It's a comeback because Calvin walked away from Oaklawn Park last spring and announced his retirement. That lasted five months but in August, Borel left that part of his life behind and returned to Churchill Downs.

After all, Churchill is the place where the old Cajun found his greatest success. Riding against Calvin Borel at Churchill was like playing Kentucky at Rupp Arena.

Give Calvin a good horse, the rail and a muddy track and anything was possible. Combinations like that produced Derby winner Mine That Bird at 50 to 1 and gave trainer Todd Pletcher his only Derby win with Super Saver.

And so, when Calvin Borel comes out of retirement he's not looking for maiden claiming races. He admitted in an interview that autumn is the time when two-year-olds start to emerge and it's a place to find a Derby mount.

Except while Calvin was on hiatus, a constant stream of new jockeys emerged in the sport. They are young, light and athletic. It's hard to achieve those definitions when you're 50 years old.

But despite the handicap of age, Borel has proven over the years that he can outwork anybody. His early morning work ethic is giving him a few shots at afternoon mounts, but not many.

After a week at Keeneland, Julien Leparoux, Florent Geroux, Jose Ortiz and Luis Saez are at the top of the jockey standings. Calvin has only that one win. But it's the kind of race that could set the foundation for bigger things.

He won a maiden race on a two year old filly Champagne Problems. It was classic Borel at 7 furlongs. Trainer Ian Wilkes gave Calvin a shot and he delivered on the rail – again.

I quote from the official Chart: "Champagne Problems tucked in to save ground, (pure Calvin) got through every step, churned under stern urging and caught Torrent in the final yards."

The win was just a half a length but who knows where the dark bay filly by Ghostzapper might go from here. The filly is out of an A. P. Indy mare and is just the kind of mount that could bloom in the spring.

And it's the kind of win that could get the attention of other trainers who might notice that "Hey, Calvin's back!"

Five months away from the race track can be a lifetime. Calvin returned to a Churchill Downs that is now dominated by Robby Albarado, Corie Lanerie and Leparoux. They seem to get most of the good horses.
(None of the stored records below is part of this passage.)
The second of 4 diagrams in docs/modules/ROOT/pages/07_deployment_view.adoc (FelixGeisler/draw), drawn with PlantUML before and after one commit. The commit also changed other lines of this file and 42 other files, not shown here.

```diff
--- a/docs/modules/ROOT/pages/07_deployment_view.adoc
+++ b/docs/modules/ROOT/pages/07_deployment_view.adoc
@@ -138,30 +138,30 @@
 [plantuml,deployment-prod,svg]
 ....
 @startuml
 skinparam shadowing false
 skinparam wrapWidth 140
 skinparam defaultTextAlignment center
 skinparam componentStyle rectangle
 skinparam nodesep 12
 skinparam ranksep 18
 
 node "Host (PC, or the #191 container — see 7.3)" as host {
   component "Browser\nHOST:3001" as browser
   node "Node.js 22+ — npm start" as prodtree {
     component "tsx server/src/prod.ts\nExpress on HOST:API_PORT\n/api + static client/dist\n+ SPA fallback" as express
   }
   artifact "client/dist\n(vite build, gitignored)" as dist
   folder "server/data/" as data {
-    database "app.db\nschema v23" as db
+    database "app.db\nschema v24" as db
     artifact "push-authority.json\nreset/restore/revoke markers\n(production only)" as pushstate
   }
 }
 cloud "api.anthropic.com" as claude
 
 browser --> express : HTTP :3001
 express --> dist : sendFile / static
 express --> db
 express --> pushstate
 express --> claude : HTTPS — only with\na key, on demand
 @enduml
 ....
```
Calvin's return has found him consigned to a lot of 15 to 1 and 30 to 1 shots. His famous smile was more warmly received by local horse racing fans, than by trainers who were looking for a hot jockey.

But if anybody can make a mark and find a promising two-year-old in November at Churchill Downs, it's the jockey who once dominated the local track. Throw in a few good rail trips, plus a lot of rainy days and Calvin could be back in the Derby. He's still a long shot but I wouldn't bet against him.